And there are anecdotal stories of strong investor demand from offshore. Crikey reported a tip earlier in the week of a house that sold for $1.5 million above the reserve price (it went for $5 million) thanks to a bid from an offshore investor. It is easier for foreigners investing $5 million or more in Australia to secure an Australian visa. On top of this, there are also stories that Meriton, the country’s biggest apartment builder, is receiving strong demand from offshore (mostly China) for home units off the plan.
This is the sort of detail, by the way, that gets ignored in one of our favourite sub-genres in local financial reporting — the slavish reporting of views on the Australian property market by foreign analysts who assume that whatever applies in the UK or the US automatically applies here and therefore Australia — in its entirety — must have a property bubble.
In fact, the RBA is focused on how low interest rates are driving new home construction (its intended policy goal, along with hopefully driving the Aussie dollar down) versus driving higher prices for existing stock, and in Sydney in particular, which is the country’s biggest market but also one where the previous state Labor government oversaw a collapse in residential building.
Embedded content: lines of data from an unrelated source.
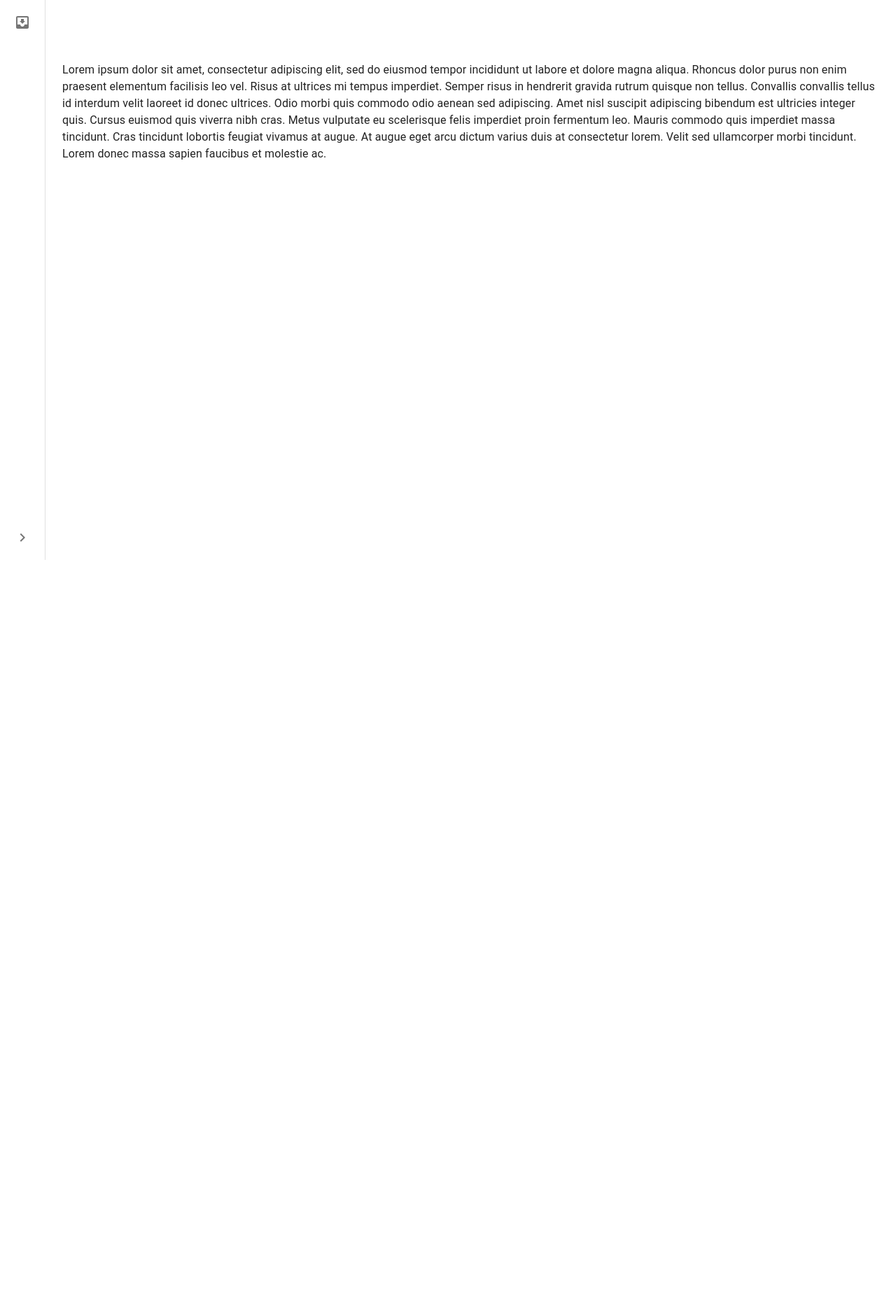
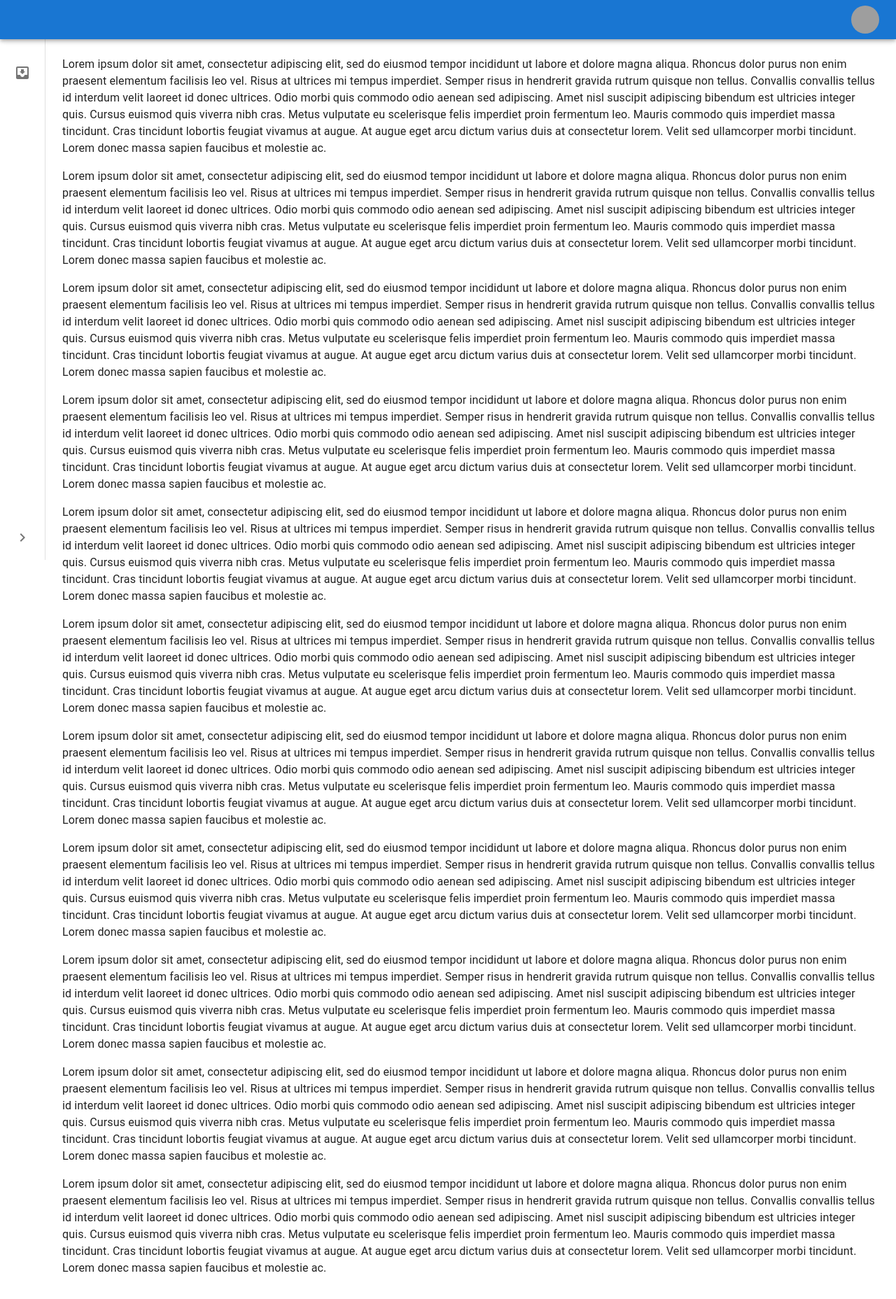
Before and after one commit to Taranovskii-Vadim/skills-list, a React (Vite) app in the folder front/: page / in a window 1280 px wide. Shown: the top 1856 px of the page at 70% size. Before the commit the page ends 800 px from the top, so only its background shows below. Built offline with nearby package versions, Linux system fonts and the light colour scheme; grey boxes are pictures that could not be loaded.

Commit message:
refactor main layout

```diff
--- a/front/src/App.tsx
+++ b/front/src/App.tsx
@@ -22,6 +22,106 @@
         lobortis feugiat vivamus at augue. At augue eget arcu dictum varius duis at consectetur lorem. Velit sed
         ullamcorper morbi tincidunt. Lorem donec massa sapien faucibus et molestie ac.
       </Typography>
+      <Typography paragraph>
+        Lorem ipsum dolor sit amet, consectetur adipiscing elit, sed do eiusmod tempor incididunt ut labore et dolore
+        magna aliqua. Rhoncus dolor purus non enim praesent elementum facilisis leo vel. Risus at ultrices mi tempus
+        imperdiet. Semper risus in hendrerit gravida rutrum quisque non tellus. Convallis convallis tellus id interdum
+        velit laoreet id donec ultrices. Odio morbi quis commodo odio aenean sed adipiscing. Amet nisl suscipit
+        adipiscing bibendum est ultricies integer quis. Cursus euismod quis viverra nibh cras. Metus vulputate eu
+        scelerisque felis imperdiet proin fermentum leo. Mauris commodo quis imperdiet massa tincidunt. Cras tincidunt
+        lobortis feugiat vivamus at augue. At augue eget arcu dictum varius duis at consectetur lorem. Velit sed
+        ullamcorper morbi tincidunt. Lorem donec massa sapien faucibus et molestie ac.
+      </Typography>
+      <Typography paragraph>
+        Lorem ipsum dolor sit amet, consectetur adipiscing elit, sed do eiusmod tempor incididunt ut labore et dolore
+        magna aliqua. Rhoncus dolor purus non enim praesent elementum facilisis leo vel. Risus at ultrices mi tempus
+        imperdiet. Semper risus in hendrerit gravida rutrum quisque non tellus. Convallis convallis tellus id interdum
+        velit laoreet id donec ultrices. Odio morbi quis commodo odio aenean sed adipiscing. Amet nisl suscipit
+        adipiscing bibendum est ultricies integer quis. Cursus euismod quis viverra nibh cras. Metus vulputate eu
+        scelerisque felis imperdiet proin fermentum leo. Mauris commodo quis imperdiet massa tincidunt. Cras tincidunt
+        lobortis feugiat vivamus at augue. At augue eget arcu dictum varius duis at consectetur lorem. Velit sed
+        ullamcorper morbi tincidunt. Lorem donec massa sapien faucibus et molestie ac.
+      </Typography>
+      <Typography paragraph>
+        Lorem ipsum dolor sit amet, consectetur adipiscing elit, sed do eiusmod tempor incididunt ut labore et dolore
+        magna aliqua. Rhoncus dolor purus non enim praesent elementum facilisis leo vel. Risus at ultrices mi tempus
+        imperdiet. Semper risus in hendrerit gravida rutrum quisque non tellus. Convallis convallis tellus id interdum
+        velit laoreet id donec ultrices. Odio morbi quis commodo odio aenean sed adipiscing. Amet nisl suscipit
+        adipiscing bibendum est ultricies integer quis. Cursus euismod quis viverra nibh cras. Metus vulputate eu
+        scelerisque felis imperdiet proin fermentum leo. Mauris commodo quis imperdiet massa tincidunt. Cras tincidunt
+        lobortis feugiat vivamus at augue. At augue eget arcu dictum varius duis at consectetur lorem. Velit sed
+        ullamcorper morbi tincidunt. Lorem donec massa sapien faucibus et molestie ac.
+      </Typography>
+      <Typography paragraph>
+        Lorem ipsum dolor sit amet, consectetur adipiscing elit, sed do eiusmod tempor incididunt ut labore et dolore
+        magna aliqua. Rhoncus dolor purus non enim praesent elementum facilisis leo vel. Risus at ultrices mi tempus
+        imperdiet. Semper risus in hendrerit gravida rutrum quisque non tellus. Convallis convallis tellus id interdum
+        velit laoreet id donec ultrices. Odio morbi quis commodo odio aenean sed adipiscing. Amet nisl suscipit
+        adipiscing bibendum est ultricies integer quis. Cursus euismod quis viverra nibh cras. Metus vulputate eu
+        scelerisque felis imperdiet proin fermentum leo. Mauris commodo quis imperdiet massa tincidunt. Cras tincidunt
+        lobortis feugiat vivamus at augue. At augue eget arcu dictum varius duis at consectetur lorem. Velit sed
+        ullamcorper morbi tincidunt. Lorem donec massa sapien faucibus et molestie ac.
+      </Typography>
+      <Typography paragraph>
+        Lorem ipsum dolor sit amet, consectetur adipiscing elit, sed do eiusmod tempor incididunt ut labore et dolore
+        magna aliqua. Rhoncus dolor purus non enim praesent elementum facilisis leo vel. Risus at ultrices mi tempus
+        imperdiet. Semper risus in hendrerit gravida rutrum quisque non tellus. Convallis convallis tellus id interdum
+        velit laoreet id donec ultrices. Odio morbi quis commodo odio aenean sed adipiscing. Amet nisl suscipit
+        adipiscing bibendum est ultricies integer quis. Cursus euismod quis viverra nibh cras. Metus vulputate eu
+        scelerisque felis imperdiet proin fermentum leo. Mauris commodo quis imperdiet massa tincidunt. Cras tincidunt
+        lobortis feugiat vivamus at augue. At augue eget arcu dictum varius duis at consectetur lorem. Velit sed
+        ullamcorper morbi tincidunt. Lorem donec massa sapien faucibus et molestie ac.
+      </Typography>
+      <Typography paragraph>
+        Lorem ipsum dolor sit amet, consectetur adipiscing elit, sed do eiusmod tempor incididunt ut labore et dolore
+        magna aliqua. Rhoncus dolor purus non enim praesent elementum facilisis leo vel. Risus at ultrices mi tempus
+        imperdiet. Semper risus in hendrerit gravida rutrum quisque non tellus. Convallis convallis tellus id interdum
+        velit laoreet id donec ultrices. Odio morbi quis commodo odio aenean sed adipiscing. Amet nisl suscipit
+        adipiscing bibendum est ultricies integer quis. Cursus euismod quis viverra nibh cras. Metus vulputate eu
+        scelerisque felis imperdiet proin fermentum leo. Mauris commodo quis imperdiet massa tincidunt. Cras tincidunt
+        lobortis feugiat vivamus at augue. At augue eget arcu dictum varius duis at consectetur lorem. Velit sed
+        ullamcorper morbi tincidunt. Lorem donec massa sapien faucibus et molestie ac.
+      </Typography>
+      <Typography paragraph>
+        Lorem ipsum dolor sit amet, consectetur adipiscing elit, sed do eiusmod tempor incididunt ut labore et dolore
+        magna aliqua. Rhoncus dolor purus non enim praesent elementum facilisis leo vel. Risus at ultrices mi tempus
+        imperdiet. Semper risus in hendrerit gravida rutrum quisque non tellus. Convallis convallis tellus id interdum
+        velit laoreet id donec ultrices. Odio morbi quis commodo odio aenean sed adipiscing. Amet nisl suscipit
+        adipiscing bibendum est ultricies integer quis. Cursus euismod quis viverra nibh cras. Metus vulputate eu
+        scelerisque felis imperdiet proin fermentum leo. Mauris commodo quis imperdiet massa tincidunt. Cras tincidunt
+        lobortis feugiat vivamus at augue. At augue eget arcu dictum varius duis at consectetur lorem. Velit sed
+        ullamcorper morbi tincidunt. Lorem donec massa sapien faucibus et molestie ac.
+      </Typography>
+      <Typography paragraph>
+        Lorem ipsum dolor sit amet, consectetur adipiscing elit, sed do eiusmod tempor incididunt ut labore et dolore
+        magna aliqua. Rhoncus dolor purus non enim praesent elementum facilisis leo vel. Risus at ultrices mi tempus
+        imperdiet. Semper risus in hendrerit gravida rutrum quisque non tellus. Convallis convallis tellus id interdum
+        velit laoreet id donec ultrices. Odio morbi quis commodo odio aenean sed adipiscing. Amet nisl suscipit
+        adipiscing bibendum est ultricies integer quis. Cursus euismod quis viverra nibh cras. Metus vulputate eu
+        scelerisque felis imperdiet proin fermentum leo. Mauris commodo quis imperdiet massa tincidunt. Cras tincidunt
+        lobortis feugiat vivamus at augue. At augue eget arcu dictum varius duis at consectetur lorem. Velit sed
+        ullamcorper morbi tincidunt. Lorem donec massa sapien faucibus et molestie ac.
+      </Typography>
+      <Typography paragraph>
+        Lorem ipsum dolor sit amet, consectetur adipiscing elit, sed do eiusmod tempor incididunt ut labore et dolore
+        magna aliqua. Rhoncus dolor purus non enim praesent elementum facilisis leo vel. Risus at ultrices mi tempus
+        imperdiet. Semper risus in hendrerit gravida rutrum quisque non tellus. Convallis convallis tellus id interdum
+        velit laoreet id donec ultrices. Odio morbi quis commodo odio aenean sed adipiscing. Amet nisl suscipit
+        adipiscing bibendum est ultricies integer quis. Cursus euismod quis viverra nibh cras. Metus vulputate eu
+        scelerisque felis imperdiet proin fermentum leo. Mauris commodo quis imperdiet massa tincidunt. Cras tincidunt
+        lobortis feugiat vivamus at augue. At augue eget arcu dictum varius duis at consectetur lorem. Velit sed
+        ullamcorper morbi tincidunt. Lorem donec massa sapien faucibus et molestie ac.
+      </Typography>
+      <Typography paragraph>
+        Lorem ipsum dolor sit amet, consectetur adipiscing elit, sed do eiusmod tempor incididunt ut labore et dolore
+        magna aliqua. Rhoncus dolor purus non enim praesent elementum facilisis leo vel. Risus at ultrices mi tempus
+        imperdiet. Semper risus in hendrerit gravida rutrum quisque non tellus. Convallis convallis tellus id interdum
+        velit laoreet id donec ultrices. Odio morbi quis commodo odio aenean sed adipiscing. Amet nisl suscipit
+        adipiscing bibendum est ultricies integer quis. Cursus euismod quis viverra nibh cras. Metus vulputate eu
+        scelerisque felis imperdiet proin fermentum leo. Mauris commodo quis imperdiet massa tincidunt. Cras tincidunt
+        lobortis feugiat vivamus at augue. At augue eget arcu dictum varius duis at consectetur lorem. Velit sed
+        ullamcorper morbi tincidunt. Lorem donec massa sapien faucibus et molestie ac.
+      </Typography>
     </MainLayout>
     {/* <Routes>
       <Route path="/login" element={<Login />} />
--- a/front/src/layouts/Main/components/Drawer/index.tsx
+++ b/front/src/layouts/Main/components/Drawer/index.tsx
@@ -70,7 +70,7 @@
   return (
     <Box sx={{ display: 'flex' }}>
       <StyledDrawer variant="permanent" open={open}>
-        <List>
+        <List sx={{ pt: '80px' }}>
           {['Inbox'].map((text, index) => (
             <ListItem key={text} disablePadding sx={{ display: 'block' }}>
               <ListItemButton
@@ -98,8 +98,7 @@
           <IconButton onClick={handleDrawerToggle}>{!open ? <ChevronRightIcon /> : <ChevronLeftIcon />}</IconButton>
         </DrawerFooter>
       </StyledDrawer>
-      <Box component="main" sx={{ flexGrow: 1, p: 3 }}>
-        <DrawerFooter />
+      <Box component="main" sx={{ flexGrow: 1, px: 3, py: '80px' }}>
         {children}
       </Box>
     </Box>
--- a/front/src/components/Header/index.tsx
+++ b/front/src/layouts/Main/components/Header/index.tsx
@@ -1,14 +1,17 @@
 import { useState, MouseEvent } from 'react';
 import Box from '@mui/material/Box';
 import Menu from '@mui/material/Menu';
-import AppBar from '@mui/material/AppBar';
 import Avatar from '@mui/material/Avatar';
 import Tooltip from '@mui/material/Tooltip';
+import MuiAppBar from '@mui/material/AppBar';
 import MenuItem from '@mui/material/MenuItem';
+import { styled } from '@mui/material/styles';
 import IconButton from '@mui/material/IconButton';
 import Typography from '@mui/material/Typography';
 
 const settings = ['Logout'];
+
+const AppBar = styled(MuiAppBar)(({ theme }) => ({ zIndex: theme.zIndex.drawer + 1 }));
 
 const Header = () => {
   const [anchorElUser, setAnchorElUser] = useState<HTMLElement | null>(null);
@@ -22,8 +25,8 @@
   };
 
   return (
-    <AppBar position="static">
-      <Box sx={{ display: 'flex', justifyContent: 'end', alignItems: 'center', minHeight: '58px', px: 3 }}>
+    <AppBar position="fixed" sx={{ maxHeight: '56px' }}>
+      <Box sx={{ marginLeft: 'auto', py: 1, px: 3 }}>
         <Tooltip title="Open settings">
           <IconButton onClick={handleOpenUserMenu} sx={{ p: 0 }}>
             <Avatar alt="Remy Sharp" src="/static/images/avatar/2.jpg" />
--- a/front/src/layouts/Main/index.tsx
+++ b/front/src/layouts/Main/index.tsx
@@ -1,15 +1,15 @@
 import { ComponentProps } from 'react';
 
+import Header from './components/Header';
 import Drawer from './components/Drawer';
 
 type Props = ComponentProps<typeof Drawer>;
 
-const MainLayout = ({ children }: Props) => {
-  return (
-    <>
-      <Drawer>{children}</Drawer>
-    </>
-  );
-};
+const MainLayout = ({ children }: Props) => (
+  <>
+    <Header />
+    <Drawer>{children}</Drawer>
+  </>
+);
 
 export default MainLayout;
```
Talk about bubbles misses the point that the central bank is trying to engineer a transition from an investment boom back to Australia’s normal housing-led growth.
It’s a very different policy challenge to one facing banks in the UK, Europe and the US, where the problem is to create and sustain any growth at all.